Menstrual cups have been known to be a zero-waste, cost-saving choice for those experiencing periods. Unlike pads or tampons, one simply has to purchase a cup, allowing them to save on other menstrual hygiene products for the next 10 years.
However, there are misconceptions about the cups, one of them being that inserting these products will cause one to lose their virginity.
“We figured that the reason people aren’t giving menstrual cups a try, especially the Malay market, is because the idea is too foreign/taboo,” said Izzati, co-founder of Suci Cup.
“We wanted to solve this problem by clearing the misunderstandings due to culture by getting facts from Islamic and medical perspectives so that the uptake of menstrual cups is faster among the Malays.”
Breaking taboos through education
On top of selling menstrual cups on their site, Suci Cup also produces content in English and Malay to educate Malaysians about the cups and menstruation.
“We also want to be approachable and speak the same language as our users so that asking questions and getting support is easy for them,” Izzati told Vulcan Post.
The beginning of Suci Cup came after the pandemic caused the closure of Izzati’s first zero waste venture, Refill Houz. Around the same time, her youngest team member was the first of the group to give the cup a try out of personal interest and found herself converted.
While Izzati knew of menstrual cups as an alternative, she was perfectly content using reusable pads, but after being told how liberating the cup can be, Izzati’s ideas were challenged. Soon, she and her entire team were menstrual cup users, wondering why they hadn’t started using them sooner; it’s a sentiment echoed by Suci Cup’s customers today.
“So, we figured that there are many more Malaysians like us who are missing out. This is why we started Suci Cup. We wanted to share with more Malaysians in a way that they can relate and accept easily, which is by breaking the taboo,” Izzati emphasised.
In December 2020, Refill Houz pivoted to Suci Cup with a mission to break the period taboo and normalise the use of menstrual cups for Malaysian women.
Getting the fit right
While Suci Cup outsources the manufacturing for its products, the main stand-out point of the business is in the brand’s educational content on its site and social media, as per the above.
But that’s not to say that their menstrual cups are of low quality either. Manufactured in the US and FDA registered, the cups are made of 100% medical-grade silicone, which provides soft but firm flexibility for comfortable insertion.

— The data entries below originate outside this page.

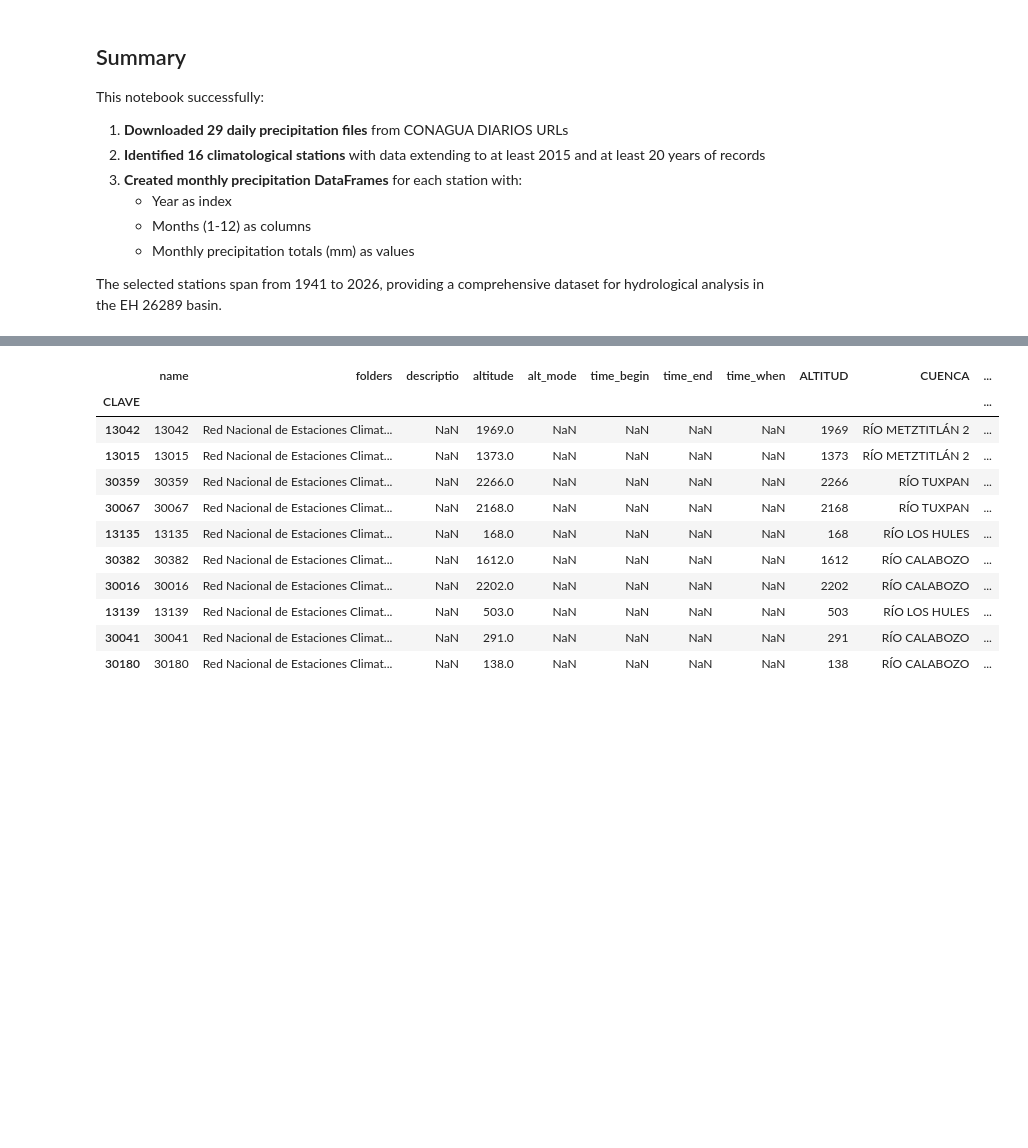
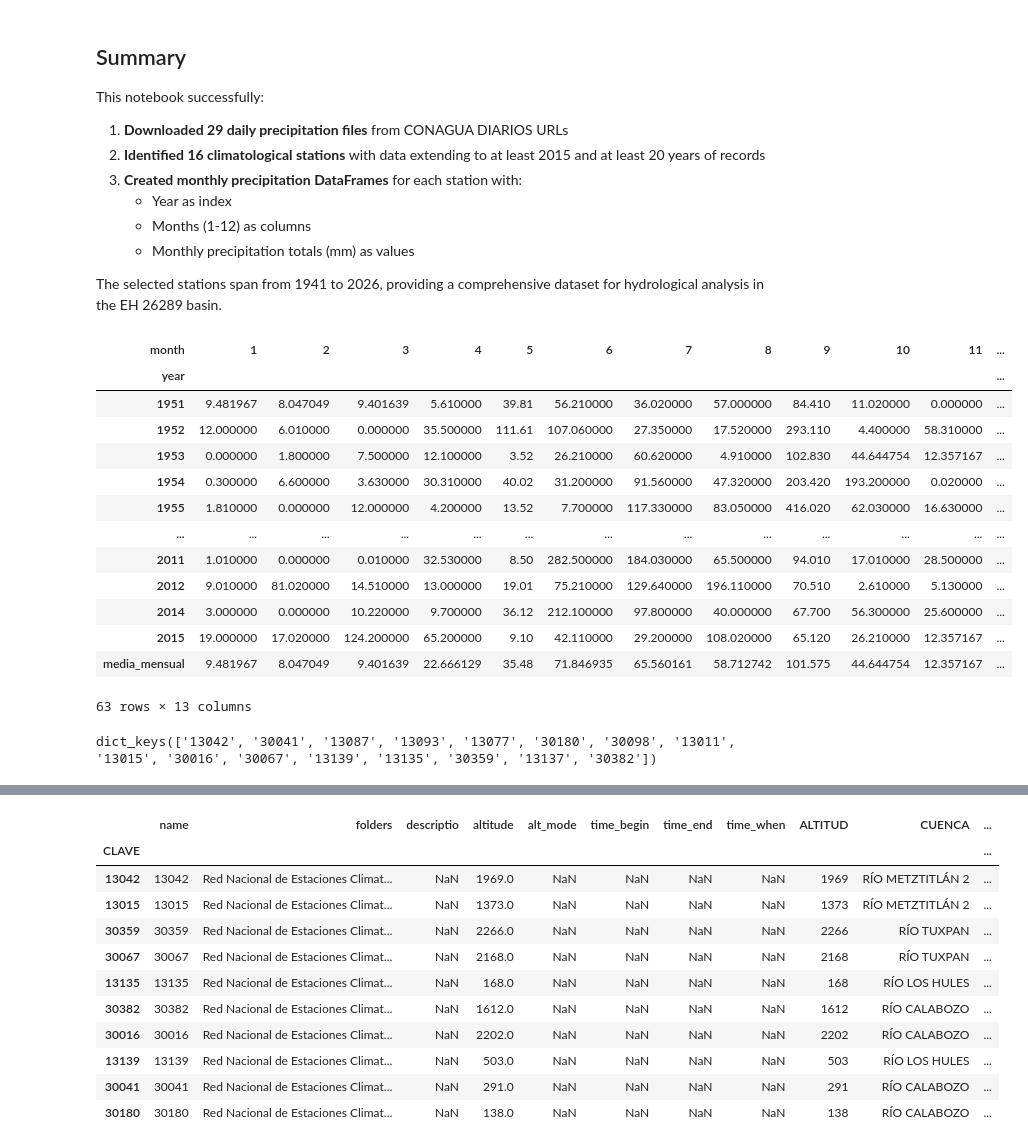
Before and after one commit to alejandroceba/mini-hidroelectrica-eh-26289, a Jupyter notebook: notebooks/precipitacion.ipynb, the cells around one changed output, grey strips where cells are left out. Cells and saved outputs as stored; diff of their text form; code cells hidden in the pictures; blank space fills up the shorter version.

```diff
--- a/notebooks/precipitacion.ipynb
+++ b/notebooks/precipitacion.ipynb
@@ -487,2 +578,23 @@ for clave in list(dfs_monthly.keys()):
 
     dfs_monthly[clave] = df
+# %%
+dfs_monthly["13093"]
+# %% [output]
+| month | 1 | 2 | 3 | 4 | 5 | 6 | 7 | 8 | 9 | 10 | 11 | ... |
+| year |  |  |  |  |  |  |  |  |  |  |  | ... |
+| 1951 | 9.481967 | 8.047049 | 9.401639 | 5.610000 | 39.81 | 56.210000 | 36.020000 | 57.000000 | 84.410 | 11.020000 | 0.000000 | ... |
+| 1952 | 12.000000 | 6.010000 | 0.000000 | 35.500000 | 111.61 | 107.060000 | 27.350000 | 17.520000 | 293.110 | 4.400000 | 58.310000 | ... |
+| 1953 | 0.000000 | 1.800000 | 7.500000 | 12.100000 | 3.52 | 26.210000 | 60.620000 | 4.910000 | 102.830 | 44.644754 | 12.357167 | ... |
+| 1954 | 0.300000 | 6.600000 | 3.630000 | 30.310000 | 40.02 | 31.200000 | 91.560000 | 47.320000 | 203.420 | 193.200000 | 0.020000 | ... |
+| 1955 | 1.810000 | 0.000000 | 12.000000 | 4.200000 | 13.52 | 7.700000 | 117.330000 | 83.050000 | 416.020 | 62.030000 | 16.630000 | ... |
+| ... | ... | ... | ... | ... | ... | ... | ... | ... | ... | ... | ... | ... |
+| 2011 | 1.010000 | 0.000000 | 0.010000 | 32.530000 | 8.50 | 282.500000 | 184.030000 | 65.500000 | 94.010 | 17.010000 | 28.500000 | ... |
+| 2012 | 9.010000 | 81.020000 | 14.510000 | 13.000000 | 19.01 | 75.210000 | 129.640000 | 196.110000 | 70.510 | 2.610000 | 5.130000 | ... |
+| 2014 | 3.000000 | 0.000000 | 10.220000 | 9.700000 | 36.12 | 212.100000 | 97.800000 | 40.000000 | 67.700 | 56.300000 | 25.600000 | ... |
+| 2015 | 19.000000 | 17.020000 | 124.200000 | 65.200000 | 9.10 | 42.110000 | 29.200000 | 108.020000 | 65.120 | 26.210000 | 12.357167 | ... |
+| media_mensual | 9.481967 | 8.047049 | 9.401639 | 22.666129 | 35.48 | 71.846935 | 65.560161 | 58.712742 | 101.575 | 44.644754 | 12.357167 | ... |
+63 rows × 13 columns
+# %%
+dfs_monthly.keys()
+# %% [output]
+dict_keys(['13042', '30041', '13087', '13093', '13077', '30180', '30098', '13011', '13015', '30016', '30067', '13139', '13135', '30359', '13137', '30382'])
```
Also changed, not shown: parts of 20 cells of this notebook, 4 other files.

A personal concern I have in buying the cup is the possibility of not liking it in the end, which will go to waste. While returns are practised with some menstrual cup companies, Suci Cup unfortunately doesn’t allow for it to ensure all their products are hygienic when shipped to customers.
“As for the concern of buying it and not liking it in the end, I guess it’s similar to buying high-end lingerie and turns out, it doesn’t work for you,” shared Izzati. This is where Suci Cup’s educational content comes in handy to help you prepare and pick what you think would suit you best.
Sold in 2 sizes, Suci Cup provides a comprehensive sizing guide on its site so that customers are informed and aware of which to use without too much discomfort.
Caring for the cups is simple too. Before and after using it for a period cycle, cups must be sterilised in boiling water. During menstruation, one must simply remove it, empty it, rinse it with water, and reinsert it.
Following these steps and storing them away from heat will ensure the cups last for at least 10 years.
“Unfortunately, silicone will not break down (when disposed of), but this alternative will help a woman save 1,440 worth of pads/tampons in 10 years or more from going to the landfill,” Izzati pointed out.
Suci Cups are priced at RM94.50 each or RM170 for a twin pack. However, The Hive also has its own Malaysian menstrual cup called The Hivette Menstrual Cup, which costs slightly cheaper at RM80 for either a 25ml or 35ml size.
Saving the environment = saving money
Despite launching online in a pandemic, the cards Suci Cup was dealt with actually worked in their favour. “People want to save money and one of the simple ways is by reducing the cost of period products,” Izzati told Vulcan Post.
Although its team couldn’t provide the exact figures of their revenue, Izzati shared that they’ve sold out 2 batches of their stocks and are restocking for their third batch of orders.
“People are becoming more accepting of the idea,” she said gratefully.
Our goal is zero waste. We all are very passionate about it. The sooner Malaysian women opt to use the Suci Cup, the faster we reduce period waste. This is our ultimate goal. Along the way, we may look into developing other products to complement our existing product or we may look into new product lines to grow the Suci, a ‘Period with Confidence’ brand.
Nor Izzati Nordin, co-founder, director of business development at Suci Cup
Featured Image Credit: The team at Suci Cup